No similar deflection imperils Coe, whose meanings register with all the subtlety of a punch in the stomach. As rendered by her, rich men are beasts, cops are murderers, and butchers earn their name. She frankly traces her animus to a harrowing childhood, lived within earshot of a pig abattoir where, as she wrote in her book “Dead Meat” (1996), “slaughtering started at 4 a.m.” Her early friends included “radical lesbians who joined the marines, professional car thieves, drug addicts who died, a rock star, and one shorthand typist.” (She is a crackerjack writer.) A scholarship to the Chelsea School of Art, in London, when she was seventeen, delivered her from what she had assumed would be a working-class life. She studied illustration and, after moving to New York, in 1972, became a regular contributor to publications including the Times. The St. Etienne brochure aptly lists, as formative influences on her, “Daumier, Dix, Goya, Grosz and, of course, Kollwitz.” Debts to them all are apparent in her art, but only Otto Dix’s work really anticipates its ferocity.

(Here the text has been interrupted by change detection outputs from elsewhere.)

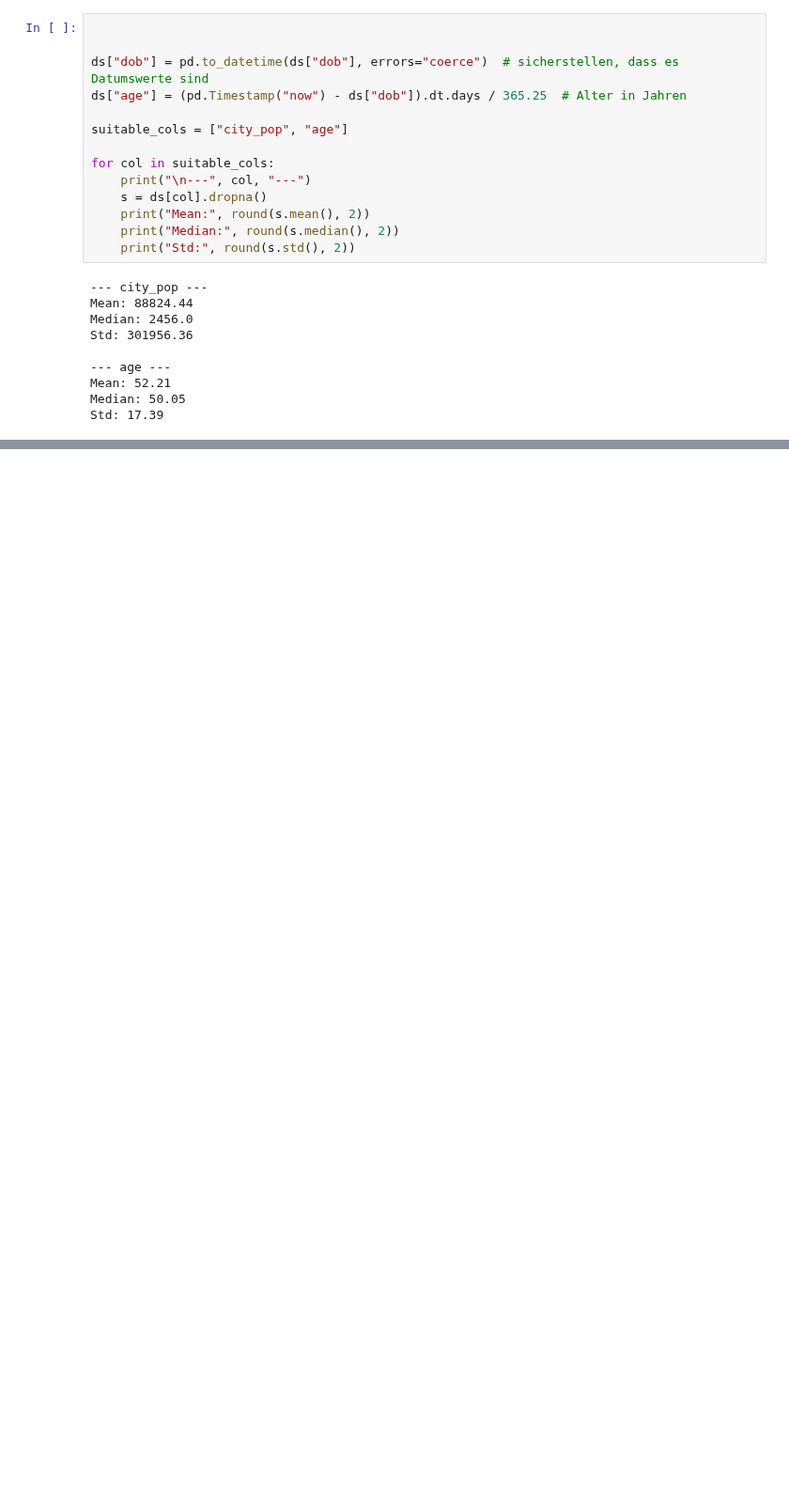
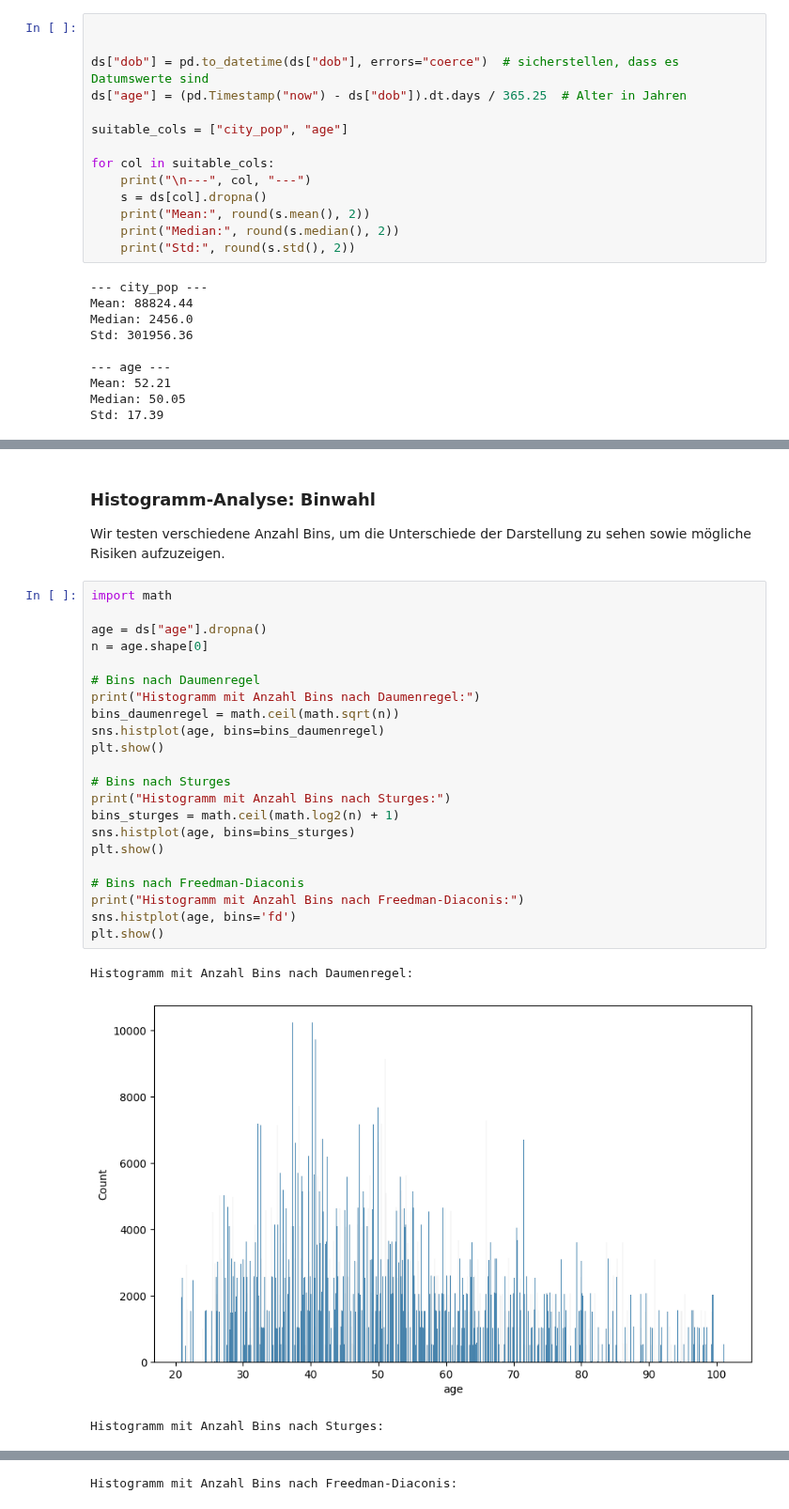
Before and after one commit to philethaler/Statistik-Datenbank, a Jupyter notebook: Analyse_2.ipynb, the cells around one changed output, grey strips where cells are left out. Shown at 94% size. Drawn from its saved outputs; the diff is of its cells as text; blank space fills up the shorter version.

Commit message:
Erweiterung Analyse 1+2

```diff
--- a/Analyse_2.ipynb
+++ b/Analyse_2.ipynb
@@ -246,0 +247,30 @@ M      52.3300 50.4500 17.2700  586812
+# %% [markdown]
+### Histogramm-Analyse: Binwahl
+
+Wir testen verschiedene Anzahl Bins, um die Unterschiede der Darstellung zu sehen sowie mögliche Risiken aufzuzeigen.
+# %%
+import math
+
+age = ds["age"].dropna()
+n = age.shape[0]
+
+# Bins nach Daumenregel
+print("Histogramm mit Anzahl Bins nach Daumenregel:")
+bins_daumenregel = math.ceil(math.sqrt(n))
+sns.histplot(age, bins=bins_daumenregel)
+plt.show()
+
+# Bins nach Sturges
+print("Histogramm mit Anzahl Bins nach Sturges:")
+bins_sturges = math.ceil(math.log2(n) + 1)
+sns.histplot(age, bins=bins_sturges)
+plt.show()
+
+# Bins nach Freedman-Diaconis
+print("Histogramm mit Anzahl Bins nach Freedman-Diaconis:")
+sns.histplot(age, bins='fd')
+plt.show()
+# %% [output]
+Histogramm mit Anzahl Bins nach Daumenregel:
+[figure, added]
+Histogramm mit Anzahl Bins nach Sturges:
@@ -246,0 +278 @@ M      52.3300 50.4500 17.2700  586812
+Histogramm mit Anzahl Bins nach Freedman-Diaconis:
```
Also changed, not shown: parts of 6 cells of this notebook, 1 other file.
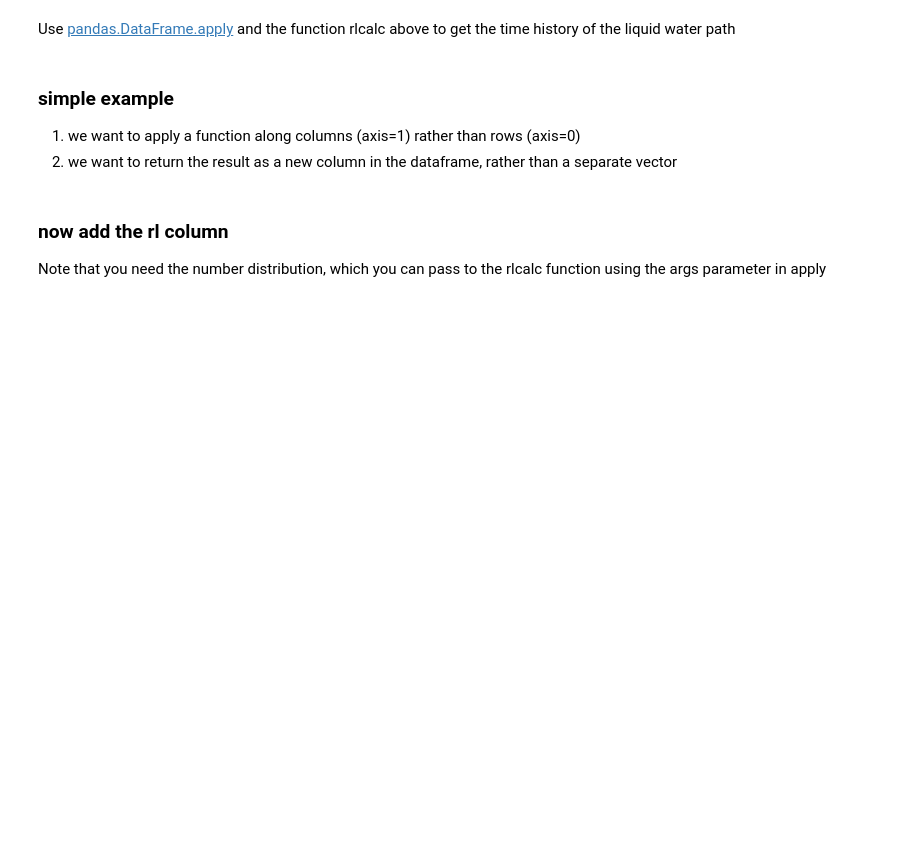
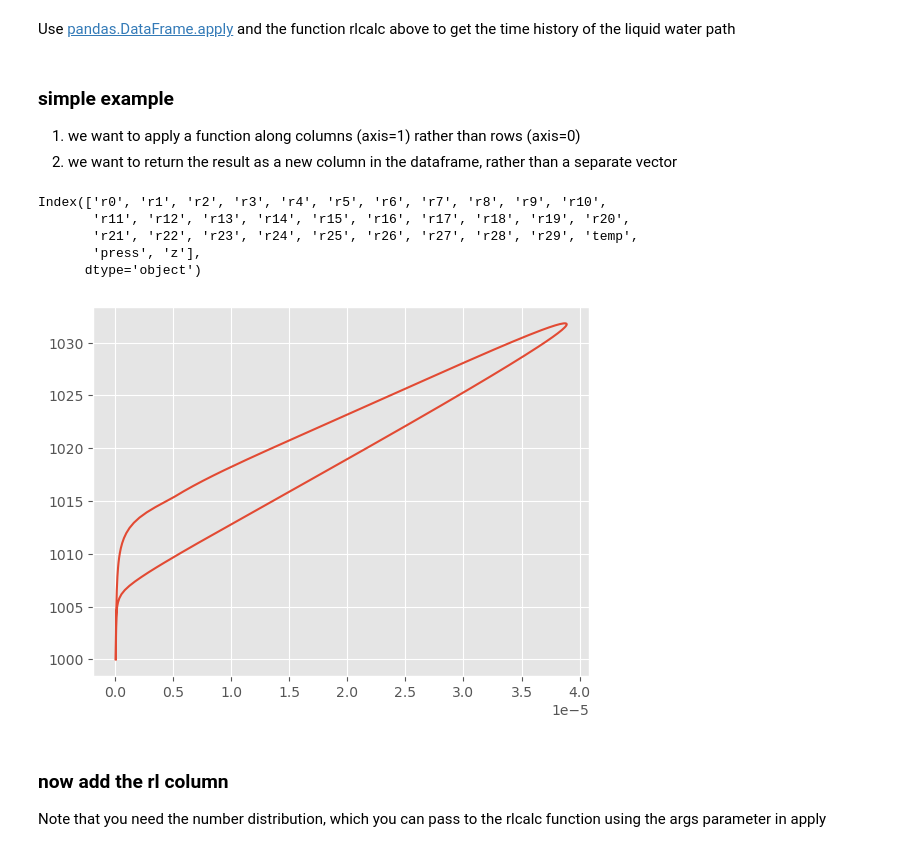
Before and after one commit to phaustin/a405_2024, a Jupyter notebook: notebooks/dropgrow/dropgrow_2024_2.ipynb, the cells around one changed output. Cells and saved outputs as stored; diff of their text form; code cells hidden in the pictures; blank space fills up the shorter version.

```diff
--- a/notebooks/dropgrow/dropgrow_2024_2.ipynb
+++ b/notebooks/dropgrow/dropgrow_2024_2.ipynb
@@ -418,3 +418,22 @@ def test_fun(row):
     rad_sum = np.sum(drops)
     row["testcol"] = rad_sum
     return row
+# %%
+def rlcalc(var_vec,ndist):
+    """
+    calculate the liquid water for the distribution
+
+    the last  3 variables in var_vec are temperature, pressure and height (mks)
+
+    Parameters
+    ----------
+
+    var_vec: vector(float)
+           vector of values to be integrated
+    cloud_top: namedtuple
+           tuple of necessary coefficients
+    """
+    wl=ndist*(var_vec[:-3]**3.)
+    wl=np.sum(wl)
+    wl=wl*4./3.*np.pi*c.rhol
+    return wl
@@ -421,5 +445,23 @@ def test_fun(row):
+# %%
+def find_rl(row,ndist):
+    var_vec = row.to_numpy()
+    rl = rlcalc(var_vec,ndist)
+    row['rl'] = rl
+    return row
+# %%
+df_output.columns
+# %% [output]
+Index(['r0', 'r1', 'r2', 'r3', 'r4', 'r5', 'r6', 'r7', 'r8', 'r9', 'r10',
+       'r11', 'r12', 'r13', 'r14', 'r15', 'r16', 'r17', 'r18', 'r19', 'r20',
+       'r21', 'r22', 'r23', 'r24', 'r25', 'r26', 'r27', 'r28', 'r29', 'temp',
+       'press', 'z'],
+      dtype='object')
 # %%
-new_df =df_output.apply(test_fun,axis=1)
+new_df =df_output.apply(find_rl,axis=1,args = (ndist,) )
+fig,ax = plt.subplots(1,1)
+ax.plot('rl','z',data = new_df);
+# %% [output]
+[figure, added]
 # %% [markdown]
 ### now add the rl column
 
```
Also changed, not shown: parts of 4 cells of this notebook, 5 other files.
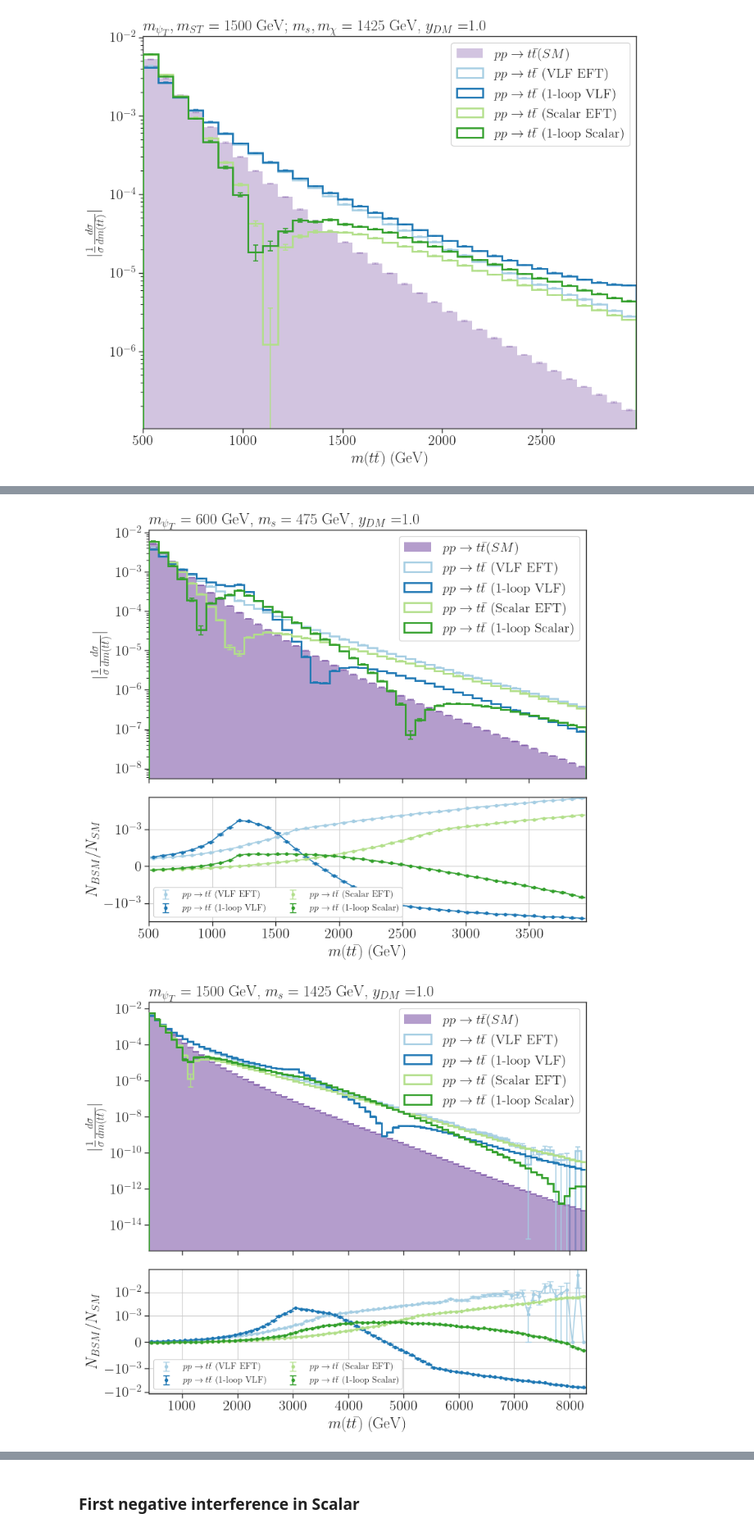
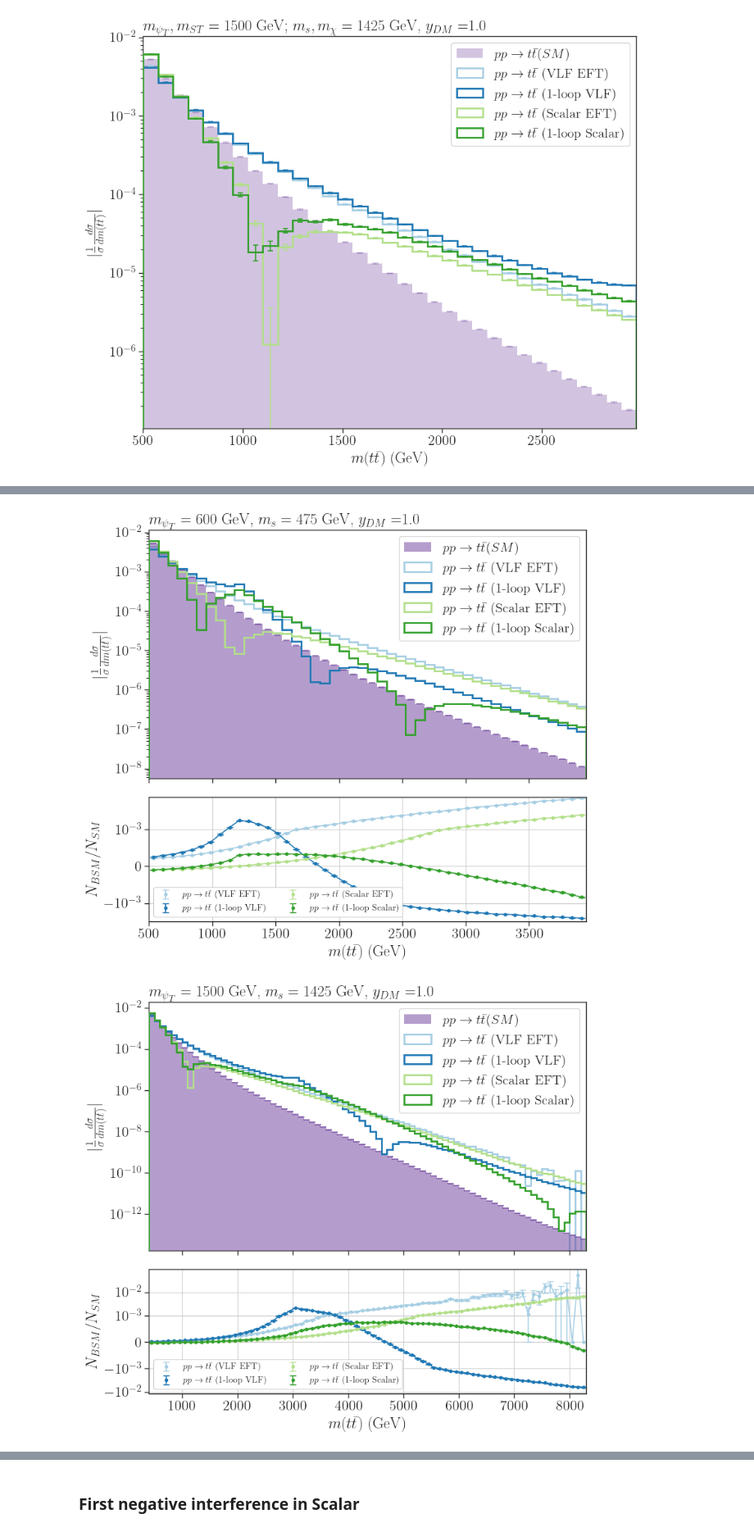
Before and after one commit to viniciusrocca/EFT_ToyModel, a Jupyter notebook: Plots/SpinFlipComparison.ipynb, the cells around one changed output, grey strips where cells are left out. Shown at 82% size. Saved outputs shown, nothing was run; the diff lists cells and outputs as text; code cells hidden in the pictures.

```diff
--- a/Plots/SpinFlipComparison.ipynb
+++ b/Plots/SpinFlipComparison.ipynb
@@ -450,7 +414,7 @@ for i in range(0, len(data_NLO), 4):
     # Selecting the models and process for the same mass configuration
     selected = data_NLO[i : i+4]
 
-
+    dist  ='mTT'
    #Defining the space for the two plots
     _, axarr = plt.subplots(2,sharex=True, gridspec_kw = {'height_ratios':[2, 1]},figsize=(8,8))
     plt.subplots_adjust(left=0.12, bottom=0.12, right=0.97, top=None, wspace=None, hspace=0.1)
@@ -1183,8 +1165,8 @@ for i in range(0, len(data_exp), 8):
         y = aux[0]
         # Propagating the error
         yErr = abs(y) * np.sqrt((hErr/h)**2 + np.sum(hErr**2) / (np.sum(h)**2))
-        axarr[0].errorbar(x, y, yerr=yErr,
-                    color=color, fmt='none', capsize=3, capthick=1.2, barsabove=True)
+        #axarr[0].errorbar(x, y, yerr=yErr,
+         #           color=color, fmt='none', capsize=3, capthick=1.2, barsabove=True)
 
 
 
@@ -1227,6 +1209,8 @@ for i in range(0, len(data_exp), 8):
     axarr[1].grid(True)
     #axarr[1].set_yscale('symlog', linthresh = 0.0001)
     #axarr[1].set_ylim(0.5, 1.5) # Set a reasonable y-range for the ratio
+    filename = f"mttWEFT_pp_mPsiT_{int(mPsiT)}_mSDM_{int(mSDM)}.png"
+    plt.savefig(filename, bbox_inches='tight')
 
 plt.show()
 # %% [output]
@@ -1235,5 +1219,5 @@ plt.show()
-[figure, old version]
+[figure, new version]
-[figure, old version]
+[figure, new version]
 # %%
 
 
```
Also changed, not shown: parts of 11 cells of this notebook, 49 other files.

Packed but expertly rhythmic compositions, usually in black and white and occasionally inflected with blood red, detail human and animal bodies in action, in extremis, or dead. Jet planes throng a sky above gas-masked troops. “How to Commit Suicide in South Africa” (1983) details an apartheid atrocity. An uncanny skill at modelling flesh in receding depth produces odd flashes of beauty seemingly against Coe’s will. (Maybe she didn’t notice them.) None of her human subjects are more poignant than her animals being subjected to slaughterhouse procedures. She makes it painful, and inescapable, to meet their innocent eyes. Her veganism is extreme, attuned to a plea for “economic, gender and species equality.” You needn’t share Coe’s opinions to be moved by her art. I have grown used to a peculiar vertigo that it induces: tumbled into empathy with views that are alien to my own.
The bracketing of Kollwitz and Coe is a curatorial coup, generating a force field, in thought, of possibilities for expressiveness at one with conscience. It’s a gruelling ambition. The moral and the aesthetic are fundamentally opposed mental exercises—as Balthus demonstrates, and exploits, with cynical panache. Only Goya comes to mind as an artist successful at seamlessly blending the two, with an effect as frightening as unfriendly laughter in the dark. Exceedingly few able artists in any generation will brave the loneliness and the scant rewards of such commitment. Those who do deserve not only respect but exceptional honor. ♦